The Edge is one of the most well-known names in Irish music - but it seems even some U2 fans remain unaware of the origin of David Evans' iconic nickname.
Evans, like bandmate Paul Hewson (Bono), has become known by the nickname given to him by his bandmates, rather than his birthname. Though the origin of Bono's nickname is well known in Irish lore, the Edge carries a bit more of a mystique to it.
Appearing on the Ryan Tubridy Show on RTÉ Radio on Wednesday morning, the Edge revealed the source of his nickname, as well as the band's fondness for nicknaming all around them.
U2's Edge gives brilliant retelling of band's origins
Ahead of the release of U2's new album Songs of Surrender, and his and Bono's upcoming A Sort of Homecoming documentary, the Edge appeared on the Ryan Tubridy Show on RTÉ Radio 1 on Wednesday.
Delighted to welcome The Edge to the show this morning. Join us after nine! pic.twitter.com/eiMPICglFy
— Ryan Tubridy Show (@RyanTubridyShow) March 15, 2023
The U2 guitarist answered a question sent in by a fan asking about the origin of his nickname - and revealed it was his chin that had led to him being dubbed the "Edge". He also revealed the hilariously random nicknames given to some of the band's friends, and those given to Larry Mullen and Adam Clayton:

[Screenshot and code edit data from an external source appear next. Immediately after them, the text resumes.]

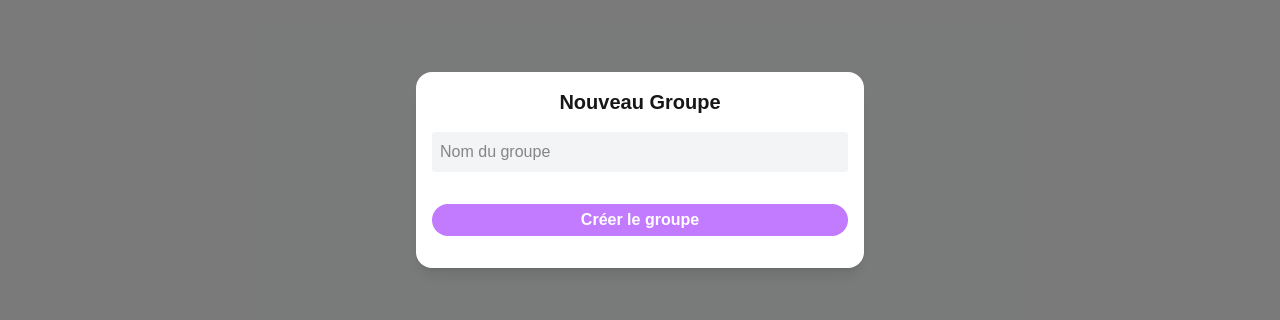
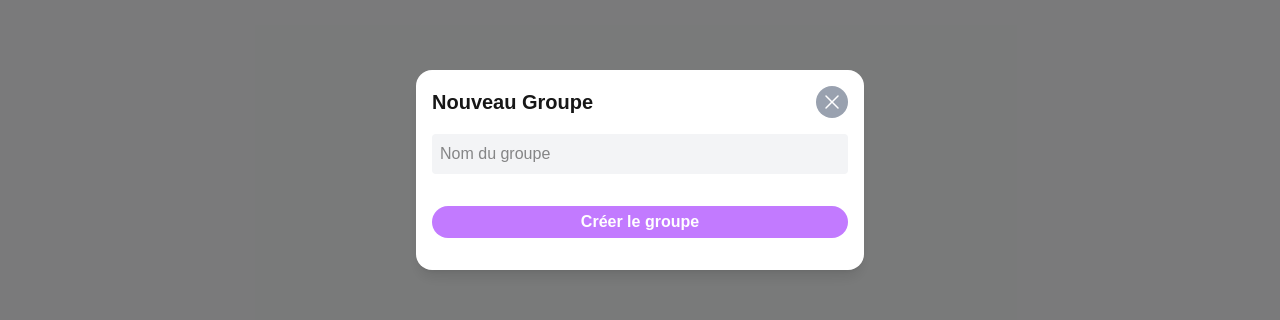
Before and after one commit to lturjman/execo-frontend, a Next.js app: page /groups in a window 1280 px wide. Both pictures are taken after a click on the button 1224 px from the left and 744 px from the top of the page. Shown: the part 230-550 px from the top of the page. Built offline with nearby package versions, Linux system fonts and the light colour scheme; no server answers.

Commit message:
fix minor stuff

```diff
--- a/app/groups/[id]/page.js
+++ b/app/groups/[id]/page.js
@@ -1,11 +1,6 @@
 "use client";
 
-import {
-  Dialog,
-  DialogBackdrop,
-  DialogPanel,
-  DialogTitle,
-} from "@headlessui/react";
+import { Dialog, DialogBackdrop, DialogPanel } from "@headlessui/react";
 
 import Image from "next/image";
 import Button from "@/components/Button";
@@ -16,9 +11,6 @@ import {
   UsersIcon,
 } from "@heroicons/react/24/solid";
 
-import CreateMember from "@/components/CreateMember";
-import UpdateMember from "@/components/UpdateMember";
-import RemoveMember from "@/components/RemoveMember";
 import GroupParameters from "@/components/GroupParameters";
 import MembersList from "@/components/MembersList";
 import { useState, useEffect, use } from "react";
@@ -28,7 +20,6 @@ export default function GroupPage({ params }) {
   const [group, setGroup] = useState({});
   let [groupIsOpen, setGroupIsOpen] = useState(false);
 
-  const [member, setMember] = useState({});
   let [memberIsOpen, setMemberIsOpen] = useState(false);
 
   const fetchGroup = () => {
--- a/app/groups/page.js
+++ b/app/groups/page.js
@@ -11,7 +11,8 @@ import Image from "next/image";
 import CreateGroup from "@/components/CreateGroup";
 import GroupCard from "@/components/GroupCard";
 import { useEffect, useState } from "react";
-import { PlusIcon } from "@heroicons/react/24/solid";
+import { PlusIcon, XMarkIcon } from "@heroicons/react/24/solid";
+import { CloseButton } from "@headlessui/react";
 
 export default function Home() {
   const [groups, setGroups] = useState([]);
@@ -61,12 +62,18 @@ export default function Home() {
           transition
           className="fixed inset-0 flex w-screen items-center justify-center bg-black/30 p-4 transition duration-300 ease-out data-closed:opacity-0"
         >
-          <DialogBackdrop className="fixed inset-0 bg-black/30" />{" "}
+          <DialogBackdrop className="fixed inset-0 bg-black/30 " />{" "}
           <div className="fixed p-4 w-full flex justify-center">
-            <DialogPanel className=" bg-white rounded-2xl shadow-lg overflow-hidden text-center p-4 max-w-md w-full">
-              <DialogTitle className="text-xl font-bold mb-4">
-                Nouveau Groupe
-              </DialogTitle>
+            <DialogPanel className=" bg-white rounded-2xl shadow-lg overflow-hidden text-center p-4 max-w-md w-full space-y-4">
+              <div className="flex justify-between items-center">
+                <DialogTitle className="block font-bold text-xl">
+                  Nouveau Groupe
+                </DialogTitle>
+                <CloseButton as={Button} rounded={true} className="bg-gray-400">
+                  <XMarkIcon className="size-6" />
+                </CloseButton>
+              </div>
+
               <CreateGroup
                 onGroupCreated={fetchGroups}
                 onClose={() => setIsOpen(false)}
--- a/components/MembersList.js
+++ b/components/MembersList.js
@@ -8,10 +8,7 @@ import UpdateMember from "./UpdateMember";
 import { CloseButton } from "@headlessui/react";
 
 export default function MembersList({ groupId }) {
-  const [members, setMembers] = useState([
-    { name: "Laura", monthlyRevenue: 1200, monthlyCharges: 100, share: 40 },
-    { name: "Lucas", monthlyRevenue: 4000, monthlyCharges: 800, share: 60 },
-  ]);
+  const [members, setMembers] = useState([]);
 
   let [displayAddMember, setDisplayAddMember] = useState(false);
   let [editMember, setEditMember] = useState();
```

In our group of friends, there was this tradition of giving nicknames to people - not just our friends, but people we came across.
There was the Goose, or Little Biddy One Way Street, Guck Pants Delaney. Larry's was Jam Jar and Adam was Mrs Burns.
For whatever reason, Bono Vox of O'Connell Street got shortened to Bono.
The Edge stuck and we just ran with it. In my case, I think it was the chin, that inspired the Edge.
The tale behind "Bono Vox" becoming "Bono" is a well-worn tale at this stage, but it is humorous to hear from the Edge himself where his distinctive name came from.
Andy Rowen, aka Guck Pants Delaney was caught the Dublin bombing, 1974. He kept the shrapnel. Bono wrote 'Raised By Wolves' about his neighbour's trauma. Andy later succumbed to drug addiction, subject of U2's 'Bad'. A good man. @U2Conference pic.twitter.com/My7vJx7vDX
— Stuart Bailie (@stu_bailie) June 15, 2018
On St. Patrick's Day, the two nicknamed members of U2 will release their documentary Bono & The Edge: A Sort of Homecoming on Disney+. The documentary sees American chat show host David Letterman travel to Dublin with the two rockstars, before a hometown concert "like no other" is captured on film. In the film's official press release, it was described as:
Part concert movie, part travel adventure plus a whole lot of Bono and The Edge, with Dave's humor throughout.
On the same day, U2 will release their stripped back album Songs of Surrender. The album will see the band revisit 40 of their biggest hits and re-record them in completely new styles, in what is sure to be a treat for fans of the band.